WORK TASK:
Please give the count of lines below that include "index" and leave out everything else.

DATA:

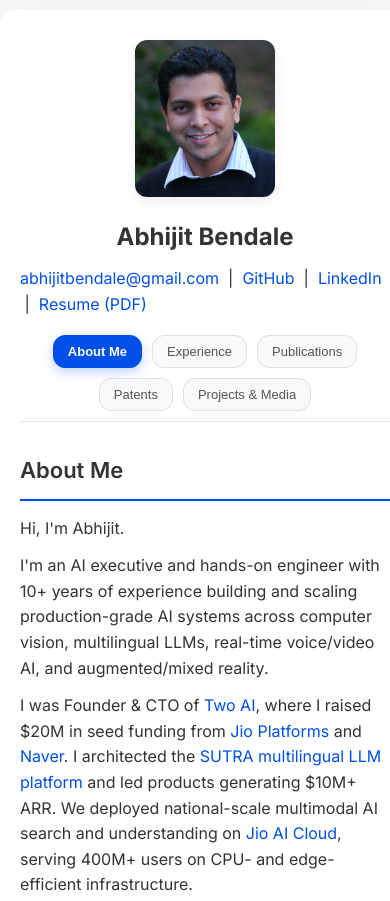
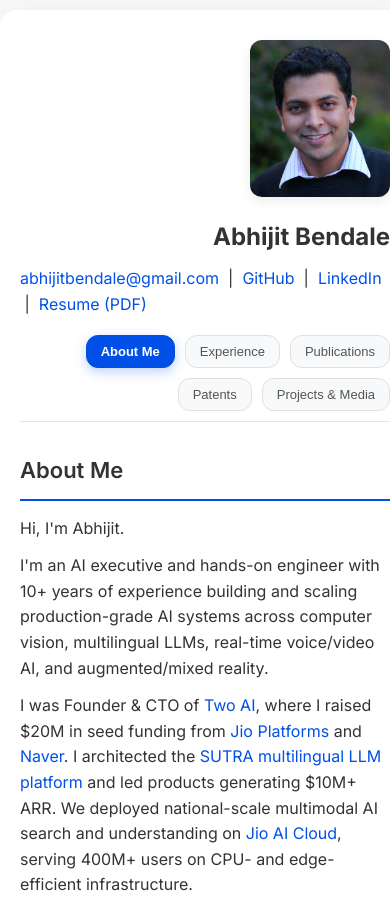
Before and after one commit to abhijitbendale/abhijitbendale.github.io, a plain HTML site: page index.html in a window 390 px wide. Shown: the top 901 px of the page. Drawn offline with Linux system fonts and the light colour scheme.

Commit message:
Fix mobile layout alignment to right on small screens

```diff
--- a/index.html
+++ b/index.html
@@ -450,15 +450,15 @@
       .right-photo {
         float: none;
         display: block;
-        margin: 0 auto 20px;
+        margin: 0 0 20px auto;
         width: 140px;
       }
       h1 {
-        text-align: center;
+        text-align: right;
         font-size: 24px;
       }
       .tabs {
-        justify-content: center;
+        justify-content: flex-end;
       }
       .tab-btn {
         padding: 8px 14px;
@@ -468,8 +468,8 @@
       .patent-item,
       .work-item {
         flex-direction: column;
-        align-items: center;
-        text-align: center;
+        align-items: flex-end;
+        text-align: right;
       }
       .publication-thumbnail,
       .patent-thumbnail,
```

RESULT OF THE TASK:
3